John Moses Browning began development of the Browning GP35 'High Power' (sometimes written as Hi-Power) pistol, the GP standing for Grande Puissance or "high power" in French. However, the weapon was finalized by Dieudonné Saive and did not appear until nearly a decade after Browning's death.

The FN Manufacturing LLC plant in Columbia, South Carolina is part of the military division of FN. It is primarily responsible for the production of U.S. military weapons, such as M16 rifles, M249 light machine guns, M240 machine guns, and M2 machine guns.[1]

FN Herstal weapons[edit]

FN Five-seven pistol with 5.7×28mm cartridges
FN P90 submachine gun
FN FNC rifle equipped with bayonet
U.S. sailor fires an M240B, a U.S. version of the FN MAG, adopted for infantry use in the 1990s
Early M249 manufacture of FN Minimi
FN 5.7×28mm cartridges as used in P90 submachine gun and Five-seven pistol

Handguns[edit]

Submachine guns[edit]

Rifles[edit]

Semi-automatic and select-fire rifles[edit]

Bolt-action rifles[edit]

Machine guns[edit]

Shotguns[edit]

Miscellaneous[edit]

See also[edit]

References[edit]

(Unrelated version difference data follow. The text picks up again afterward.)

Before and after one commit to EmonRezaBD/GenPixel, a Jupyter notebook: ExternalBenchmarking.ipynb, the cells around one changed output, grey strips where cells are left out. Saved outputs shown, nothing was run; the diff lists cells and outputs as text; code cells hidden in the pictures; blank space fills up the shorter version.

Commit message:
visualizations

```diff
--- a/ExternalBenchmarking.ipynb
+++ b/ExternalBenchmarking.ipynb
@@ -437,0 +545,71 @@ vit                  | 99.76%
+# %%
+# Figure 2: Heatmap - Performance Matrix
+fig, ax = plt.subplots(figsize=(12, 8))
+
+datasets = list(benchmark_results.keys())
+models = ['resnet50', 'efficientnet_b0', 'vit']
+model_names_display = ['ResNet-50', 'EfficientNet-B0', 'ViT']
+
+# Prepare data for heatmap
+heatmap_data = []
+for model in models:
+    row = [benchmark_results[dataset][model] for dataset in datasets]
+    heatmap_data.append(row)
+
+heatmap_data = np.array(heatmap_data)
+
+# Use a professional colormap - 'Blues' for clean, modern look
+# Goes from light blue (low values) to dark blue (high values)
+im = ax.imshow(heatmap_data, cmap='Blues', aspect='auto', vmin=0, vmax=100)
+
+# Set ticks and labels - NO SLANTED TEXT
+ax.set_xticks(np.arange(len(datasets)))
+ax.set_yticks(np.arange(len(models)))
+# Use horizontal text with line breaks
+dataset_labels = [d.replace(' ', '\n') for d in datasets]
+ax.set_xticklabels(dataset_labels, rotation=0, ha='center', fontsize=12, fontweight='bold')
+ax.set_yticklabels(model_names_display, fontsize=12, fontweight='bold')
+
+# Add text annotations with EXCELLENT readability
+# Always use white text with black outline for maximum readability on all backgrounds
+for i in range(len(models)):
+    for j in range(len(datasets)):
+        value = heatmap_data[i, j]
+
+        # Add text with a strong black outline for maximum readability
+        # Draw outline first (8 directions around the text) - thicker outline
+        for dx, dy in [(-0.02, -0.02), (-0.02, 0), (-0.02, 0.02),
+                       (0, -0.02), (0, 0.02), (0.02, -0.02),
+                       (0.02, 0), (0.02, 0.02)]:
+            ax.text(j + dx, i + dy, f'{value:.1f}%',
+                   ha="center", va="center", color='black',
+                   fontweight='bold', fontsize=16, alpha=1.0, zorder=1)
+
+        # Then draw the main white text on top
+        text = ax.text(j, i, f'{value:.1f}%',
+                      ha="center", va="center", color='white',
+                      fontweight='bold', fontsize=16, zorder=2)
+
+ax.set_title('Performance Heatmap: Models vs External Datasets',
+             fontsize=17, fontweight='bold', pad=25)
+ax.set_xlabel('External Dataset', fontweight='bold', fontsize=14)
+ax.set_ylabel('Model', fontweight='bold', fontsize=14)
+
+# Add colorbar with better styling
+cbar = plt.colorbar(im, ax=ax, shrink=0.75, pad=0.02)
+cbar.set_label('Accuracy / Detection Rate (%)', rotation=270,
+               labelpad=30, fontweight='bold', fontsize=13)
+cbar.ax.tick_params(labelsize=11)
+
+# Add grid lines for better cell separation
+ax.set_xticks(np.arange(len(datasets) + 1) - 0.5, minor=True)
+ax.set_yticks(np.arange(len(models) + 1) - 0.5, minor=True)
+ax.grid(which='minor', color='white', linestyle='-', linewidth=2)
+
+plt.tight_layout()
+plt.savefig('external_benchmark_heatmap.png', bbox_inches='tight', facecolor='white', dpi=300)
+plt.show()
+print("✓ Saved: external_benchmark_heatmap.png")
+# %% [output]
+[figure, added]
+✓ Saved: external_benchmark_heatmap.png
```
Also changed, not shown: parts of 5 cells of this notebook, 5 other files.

  1. ^ a b c d e f g h i j k l m n o p q "Herstal Group: About Us". FN Herstal. Retrieved 2010-06-24. 
  2. ^ "Les armes belges, un business juteux" (in French). La Dernière Heure (DHnet). December 31, 2012. Retrieved November 1, 2013. 
  3. ^ a b Miller, David (2001). The Illustrated Directory of 20th Century Guns. Salamander Books Ltd. ISBN 1-84065-245-4.
  4. ^ "Report: Profiling the Small Arms Industry - World Policy Institute - Research Project". World Policy Institute. November 2000. Retrieved 2010-07-15. 
  5. ^ Francotte, Auguste; Gaier, Claude; Karlshausen, Robert (2008). Ars Mechanica. Herstal Group. ISBN 978-2-87415-877-3. 
  6. ^ Stevens, R. Blake The Browning High Power Automatic Pistol. Collector Grade Publications (1990). ISBN 978-0-88935-089-2.
  7. ^ a b Tirans, Ivars (2009). "Baltic Defence Research and Technology 2009 Conference Proceedings". Military Review: Scientific Journal for Security and Defence (ISSN: 1407–1746), Nr. 3/4 (132/133), p 103.
  8. ^ Arnold, David W. "Classic Handguns of the 20th Century: The Browning HI-Power". Handguns Magazine. Retrieved 2010-01-19. 
  9. ^ a b Hogg, Ian (2002). Jane's Guns Recognition Guide. Jane's Information Group. ISBN 0-00-712760-X.
  10. ^ a b "FN Manufacturing, LLC: Products - MK48 MOD 1". FN Manufacturing, LLC. 2010. Retrieved December 5, 2010. 
  11. ^ "FNH USA Shotguns - SLP". FNH USA. 2012. Retrieved September 7, 2012. 
  12. ^ "FNH USA Ammunition - 5.7x28mm". FNH USA. 2013. Retrieved October 25, 2013. 
  13. ^ "FNH USA Less Lethal Products - FN 303 System". FNH USA. 2013. Retrieved October 25, 2013. 
  14. ^ "FNH USA Less Lethal Products - FN 303 P Series". FNH USA. 2013. Retrieved October 25, 2013. 

External links[edit]